*What the exercise asks*. The word to look for is "Mbps". Report every line of the entries below that has it.

*Given information*.
+ + +
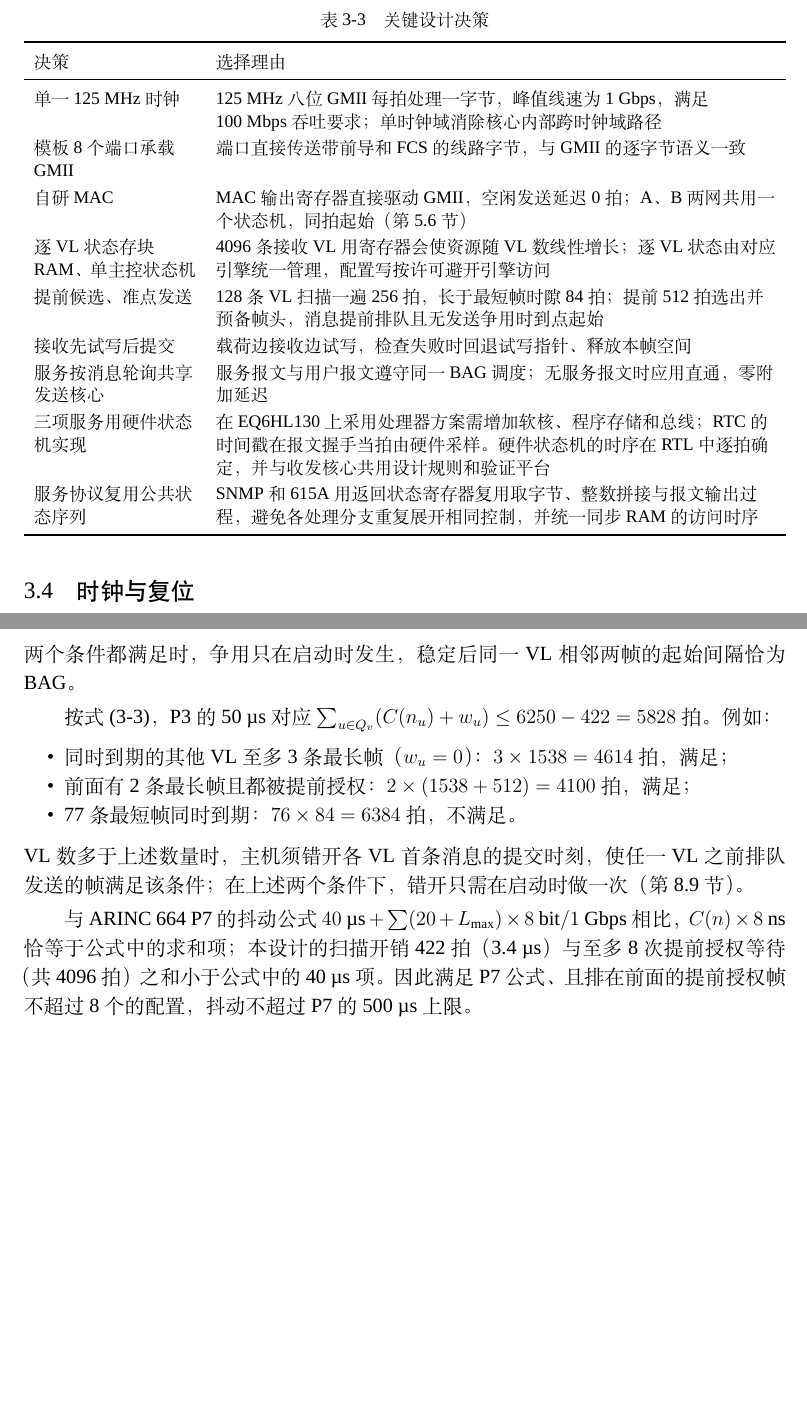
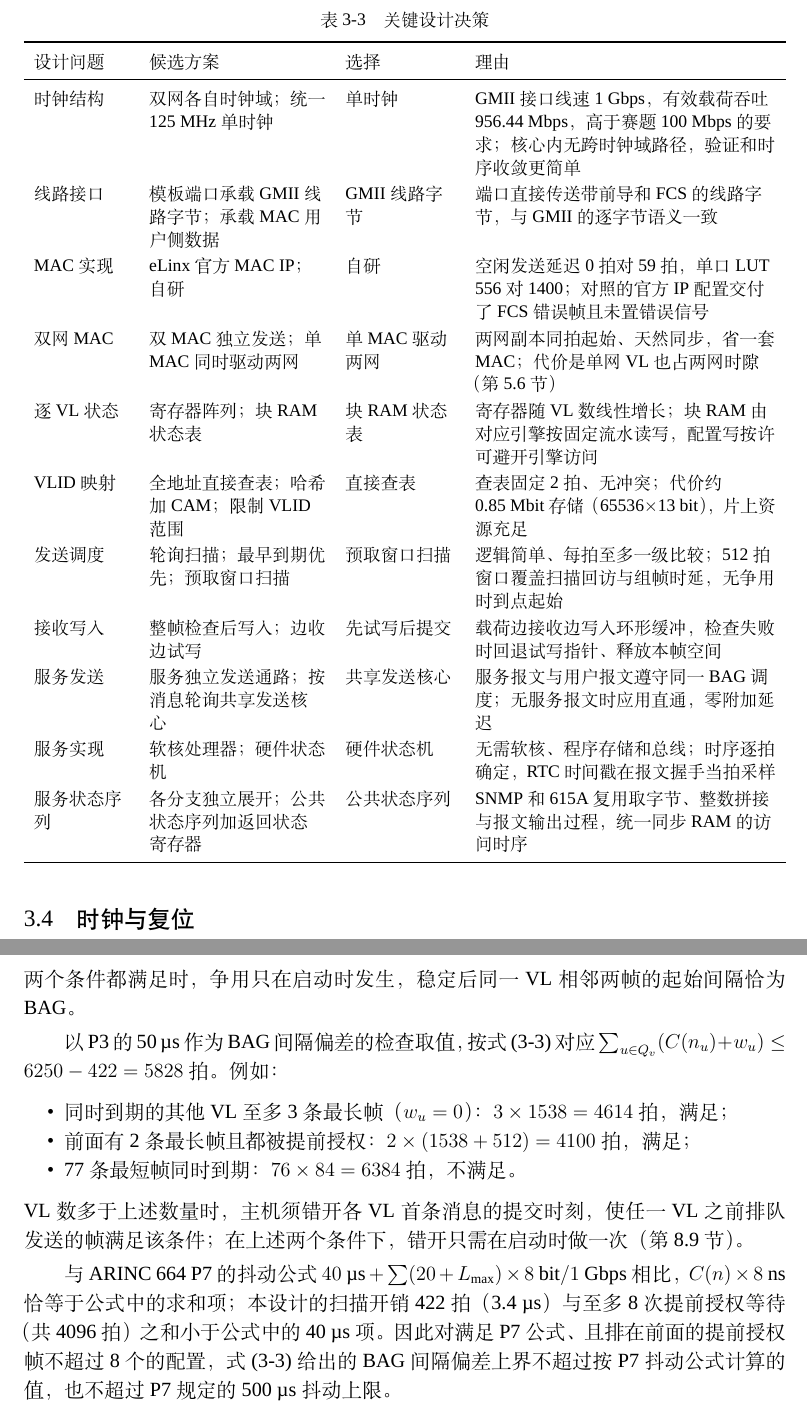
Before and after one commit to guojunjie0614-cyber/afdx, a LaTeX thesis (docs/design/AFDX端系统FPGA设计文档.tex, which reads docs/design/chapters/ch01.tex, docs/design/chapters/ch03.tex): two parts of pages 11 and 15 of 64, joined at a grey line, cut so that both start at the same text, the shorter picture padded with empty space. Compiled offline with XeLaTeX; a missing font is replaced by an installed copy or a similar font.

Commit message:
docs: tighten latency/jitter/timing wording and expand design decision table

```diff
--- a/docs/design/chapters/ch01.tex
+++ b/docs/design/chapters/ch01.tex
@@ -41,6 +41,3 @@ RTC 时钟同步 & SNTPv4 主从对时，32 位秒加纳秒，8~ns 分辨率，
 \toprule
 指标 & 选题指南要求 & 设计值 & 依据 \\
 \midrule
-传输速率 & 100~Mbps & 满足并大幅超过指标：每网每方向载荷容量 956.44~Mbps & 每拍一字节；1471 字节满载帧连同前导、FCS 和帧间隔占 1538 拍（第~\ref{sec:budget}~节） \\
-端到端时延 & $<$1--2~ms & 无其他消息争用且 VL 已到期时 $\le$26.360~µs & 发送 $\le$100 拍、线路 1525 拍、接收首字节 $\le$200 拍、逐字节交付 $n-1$ 拍；线路争用另加式~(\ref{eq:jitter}) 的等待 \\
-发送抖动 & $\le$ 几十微秒 & 消息提前排队且无发送争用时为 0；争用时不超过前面帧的占线、提前授权等待与扫描开销之和，满足配置约束时不超过 50~µs & 提前 512 拍选出、到点起始；BAG 为 $2^k$~ms 时争用只造成一次相位后移（第~\ref{sec:jitter}~节） \\
--- a/docs/design/chapters/ch03.tex
+++ b/docs/design/chapters/ch03.tex
@@ -78,19 +78,21 @@
 
 \begin{table}\centering\small
 \caption{关键设计决策}\label{tab:decisions}
-\begin{tabularx}{\linewidth}{>{\raggedright\arraybackslash}p{3.4cm}L}
+\begin{tabularx}{\linewidth}{>{\raggedright\arraybackslash}p{2.0cm}>{\raggedright\arraybackslash}p{3.7cm}>{\raggedright\arraybackslash}p{2.3cm}L}
 \toprule
-决策 & 选择理由 \\
+设计问题 & 候选方案 & 选择 & 理由 \\
 \midrule
-单一 125~MHz 时钟 & 125~MHz 八位 GMII 每拍处理一字节，峰值线速为 1~Gbps，满足 100~Mbps 吞吐要求；单时钟域消除核心内部跨时钟域路径 \\
-模板 8 个端口承载 GMII & 端口直接传送带前导和 FCS 的线路字节，与 GMII 的逐字节语义一致 \\
-自研 MAC & MAC 输出寄存器直接驱动 GMII，空闲发送延迟 0 拍；A、B 两网共用一个状态机，同拍起始（第~\ref{sec:mactx}~节） \\
-逐 VL 状态存块 RAM、单主控状态机 & 4096 条接收 VL 用寄存器会使资源随 VL 数线性增长；逐 VL 状态由对应引擎统一管理，配置写按许可避开引擎访问 \\
-提前候选、准点发送 & 128 条 VL 扫描一遍 256 拍，长于最短帧时隙 84 拍；提前 512 拍选出并预备帧头，消息提前排队且无发送争用时到点起始 \\
-接收先试写后提交 & 载荷边接收边试写，检查失败时回退试写指针、释放本帧空间 \\
-服务按消息轮询共享发送核心 & 服务报文与用户报文遵守同一 BAG 调度；无服务报文时应用直通，零附加延迟 \\
-三项服务用硬件状态机实现 & 在 EQ6HL130 上采用处理器方案需增加软核、程序存储和总线；RTC 的时间戳在报文握手当拍由硬件采样。硬件状态机的时序在 RTL 中逐拍确定，并与收发核心共用设计规则和验证平台 \\
-服务协议复用公共状态序列 & SNMP 和 615A 用返回状态寄存器复用取字节、整数拼接与报文输出过程，避免各处理分支重复展开相同控制，并统一同步 RAM 的访问时序 \\
+时钟结构 & 双网各自时钟域；统一 125~MHz 单时钟 & 单时钟 & GMII 接口线速 1~Gbps，有效载荷吞吐 956.44~Mbps，高于赛题 100~Mbps 的要求；核心内无跨时钟域路径，验证和时序收敛更简单 \\
+线路接口 & 模板端口承载 GMII 线路字节；承载 MAC 用户侧数据 & GMII 线路字节 & 端口直接传送带前导和 FCS 的线路字节，与 GMII 的逐字节语义一致 \\
+MAC 实现 & eLinx 官方 MAC IP；自研 & 自研 & 空闲发送延迟 0 拍对 59 拍，单口 LUT 556 对 1400；对照的官方 IP 配置交付了 FCS 错误帧且未置错误信号 \\
+双网 MAC & 双 MAC 独立发送；单 MAC 同时驱动两网 & 单 MAC 驱动两网 & 两网副本同拍起始、天然同步，省一套 MAC；代价是单网 VL 也占两网时隙（第~\ref{sec:mactx}~节） \\
+逐 VL 状态 & 寄存器阵列；块 RAM 状态表 & 块 RAM 状态表 & 寄存器随 VL 数线性增长；块 RAM 由对应引擎按固定流水读写，配置写按许可避开引擎访问 \\
+VLID 映射 & 全地址直接查表；哈希加 CAM；限制 VLID 范围 & 直接查表 & 查表固定 2 拍、无冲突；代价约 0.85~Mbit 存储（65536$\times$13~bit），片上资源充足 \\
+发送调度 & 轮询扫描；最早到期优先；预取窗口扫描 & 预取窗口扫描 & 逻辑简单、每拍至多一级比较；512 拍窗口覆盖扫描回访与组帧时延，无争用时到点起始 \\
+接收写入 & 整帧检查后写入；边收边试写 & 先试写后提交 & 载荷边接收边写入环形缓冲，检查失败时回退试写指针、释放本帧空间 \\
+服务发送 & 服务独立发送通路；按消息轮询共享发送核心 & 共享发送核心 & 服务报文与用户报文遵守同一 BAG 调度；无服务报文时应用直通，零附加延迟 \\
+服务实现 & 软核处理器；硬件状态机 & 硬件状态机 & 无需软核、程序存储和总线；时序逐拍确定，RTC 时间戳在报文握手当拍采样 \\
+服务状态序列 & 各分支独立展开；公共状态序列加返回状态寄存器 & 公共状态序列 & SNMP 和 615A 复用取字节、整数拼接与报文输出过程，统一同步 RAM 的访问时序 \\
 \bottomrule
 \end{tabularx}
 \end{table}
@@ -204,7 +206,7 @@ J_v \le \Big(\sum_{u \in Q_v} \big(C(n_u) + w_u\big) + 422\Big) \times 8~\text{n
 \end{itemize}
 两个条件都满足时，争用只在启动时发生，稳定后同一 VL 相邻两帧的起始间隔恰为 BAG。
 
-按式~(\ref{eq:jitter})，P3 的 50~µs 对应 $\sum_{u\in Q_v}(C(n_u)+w_u) \le 6250-422 = 5828$ 拍。例如：
+以 P3 的 50~µs 作为 BAG 间隔偏差的检查取值，按式~(\ref{eq:jitter}) 对应 $\sum_{u\in Q_v}(C(n_u)+w_u) \le 6250-422 = 5828$ 拍。例如：
 \begin{itemize}
   \item 同时到期的其他 VL 至多 3 条最长帧（$w_u=0$）：$3\times 1538 = 4614$ 拍，满足；
   \item 前面有 2 条最长帧且都被提前授权：$2\times(1538+512) = 4100$ 拍，满足；
@@ -212,7 +214,7 @@ J_v \le \Big(\sum_{u \in Q_v} \big(C(n_u) + w_u\big) + 422\Big) \times 8~\text{n
 \end{itemize}
 VL 数多于上述数量时，主机须错开各 VL 首条消息的提交时刻，使任一 VL 之前排队发送的帧满足该条件；在上述两个条件下，错开只需在启动时做一次（第~\ref{sec:cfgrule}~节）。
 
-与 ARINC 664 P7 的抖动公式 $40~\text{µs} + \sum(20+L_\text{max})\times 8~\text{bit}/1~\text{Gbps}$ 相比，$C(n)\times 8~\text{ns}$ 恰等于公式中的求和项；本设计的扫描开销 422 拍（3.4~µs）与至多 8 次提前授权等待（共 4096 拍）之和小于公式中的 40~µs 项。因此满足 P7 公式、且排在前面的提前授权帧不超过 8 个的配置，抖动不超过 P7 的 500~µs 上限。
+与 ARINC 664 P7 的抖动公式 $40~\text{µs} + \sum(20+L_\text{max})\times 8~\text{bit}/1~\text{Gbps}$ 相比，$C(n)\times 8~\text{ns}$ 恰等于公式中的求和项；本设计的扫描开销 422 拍（3.4~µs）与至多 8 次提前授权等待（共 4096 拍）之和小于公式中的 40~µs 项。因此对满足 P7 公式、且排在前面的提前授权帧不超过 8 个的配置，式~(\ref{eq:jitter}) 给出的 BAG 间隔偏差上界不超过按 P7 抖动公式计算的值，也不超过 P7 规定的 500~µs 抖动上限。
 
 \Needspace{27\baselineskip}
 \subsection{缓存容量}
```
Also changed, not shown: docs/design/chapters/ch02.tex (+1 -1 lines), docs/design/chapters/ch08.tex (+1 -1 lines), docs/design/chapters/ch09.tex (+1 -1 lines), docs/design/chapters/ch10.tex (+1 -1 lines), docs/design/chapters/ch01.tex (5 more changed lines), docs/design/chapters/ch03.tex (6 more changed lines).
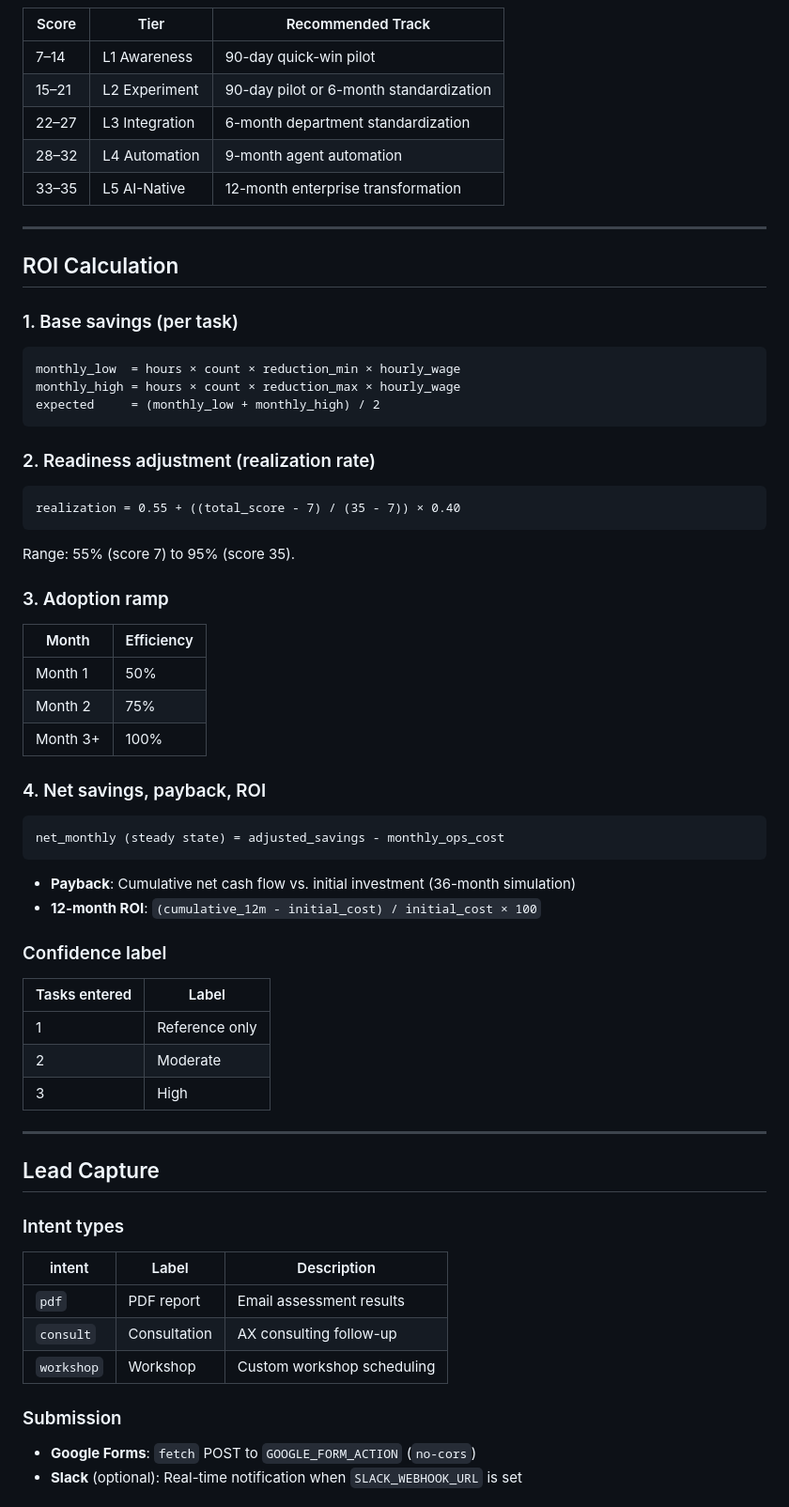
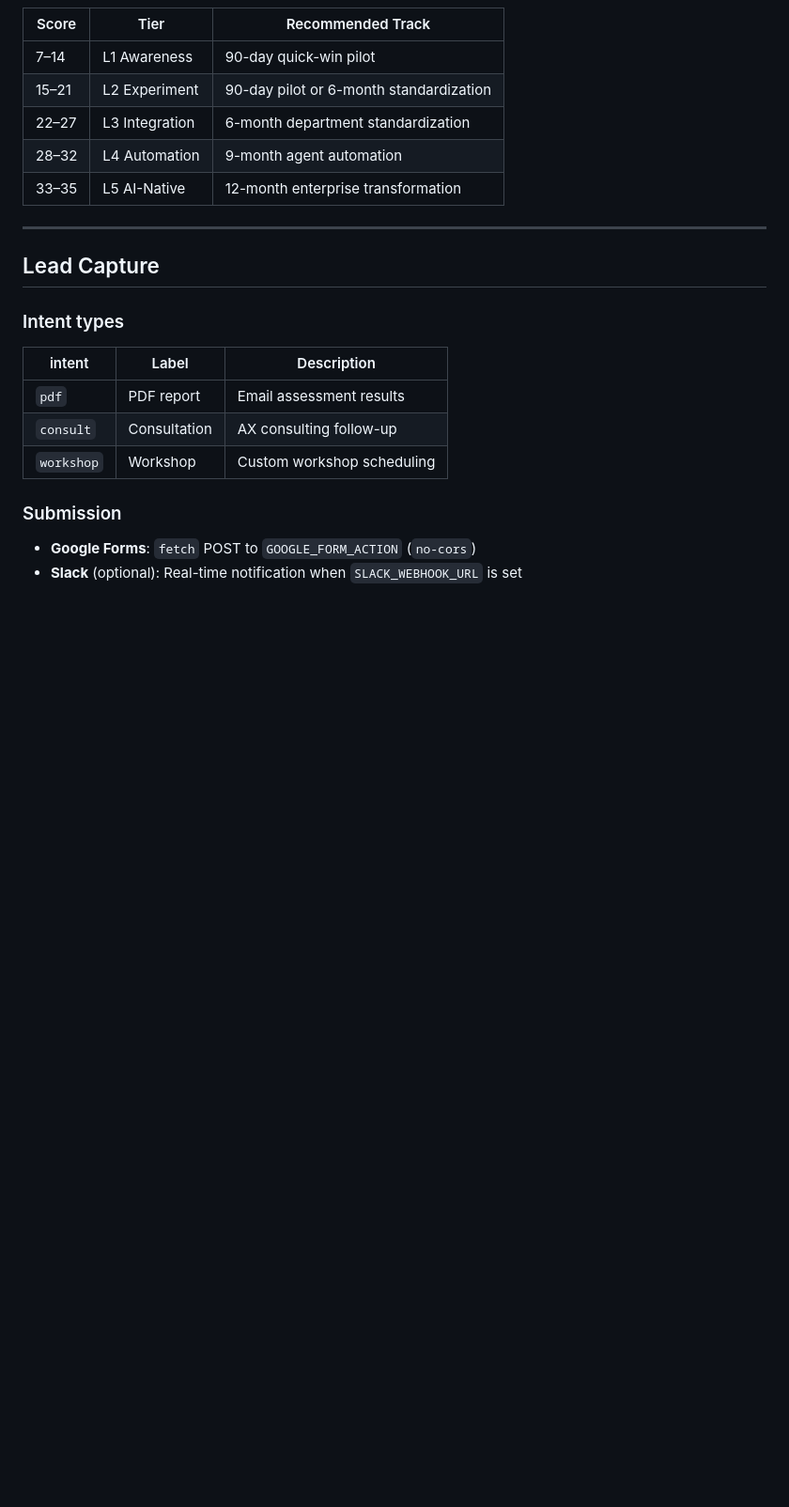
Before and after one commit to saewookkangboy/AX-Readiness-Assessment, a Markdown page: README.en.md, the part around one of its changes. Shown at 94% size. Drawn GitHub-style; blank space fills up the shorter version.

````diff
--- a/README.en.md
+++ b/README.en.md
@@ -176,51 +175,6 @@ Up to **3 repetitive tasks**:
 
 ---
 
-## ROI Calculation
-
-### 1. Base savings (per task)
-
-```
-monthly_low  = hours × count × reduction_min × hourly_wage
-monthly_high = hours × count × reduction_max × hourly_wage
-expected     = (monthly_low + monthly_high) / 2
-```
-
-### 2. Readiness adjustment (realization rate)
-
-```
-realization = 0.55 + ((total_score - 7) / (35 - 7)) × 0.40
-```
-
-Range: 55% (score 7) to 95% (score 35).
-
-### 3. Adoption ramp
-
-| Month | Efficiency |
-|-------|------------|
-| Month 1 | 50% |
-| Month 2 | 75% |
-| Month 3+ | 100% |
-
-### 4. Net savings, payback, ROI
-
-```
-net_monthly (steady state) = adjusted_savings - monthly_ops_cost
-```
-
-- **Payback**: Cumulative net cash flow vs. initial investment (36-month simulation)
-- **12-month ROI**: `(cumulative_12m - initial_cost) / initial_cost × 100`
-
-### Confidence label
-
-| Tasks entered | Label |
-|---------------|-------|
-| 1 | Reference only |
-| 2 | Moderate |
-| 3 | High |
-
----
-
 ## Lead Capture
 
 ### Intent types
````
Also changed, not shown: other parts of README.en.md (+10 -25 lines), README.md (+10 -93 lines).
+ + +
*Answer to this exercise*.
-传输速率 & 100~Mbps & 满足并大幅超过指标：每网每方向载荷容量 956.44~Mbps & 每拍一字节；1471 字节满载帧连同前导、FCS 和帧间隔占 1538 拍（第~\ref{sec:budget}~节） \\
-单一 125~MHz 时钟 & 125~MHz 八位 GMII 每拍处理一字节，峰值线速为 1~Gbps，满足 100~Mbps 吞吐要求；单时钟域消除核心内部跨时钟域路径 \\
+时钟结构 & 双网各自时钟域；统一 125~MHz 单时钟 & 单时钟 & GMII 接口线速 1~Gbps，有效载荷吞吐 956.44~Mbps，高于赛题 100~Mbps 的要求；核心内无跨时钟域路径，验证和时序收敛更简单 \\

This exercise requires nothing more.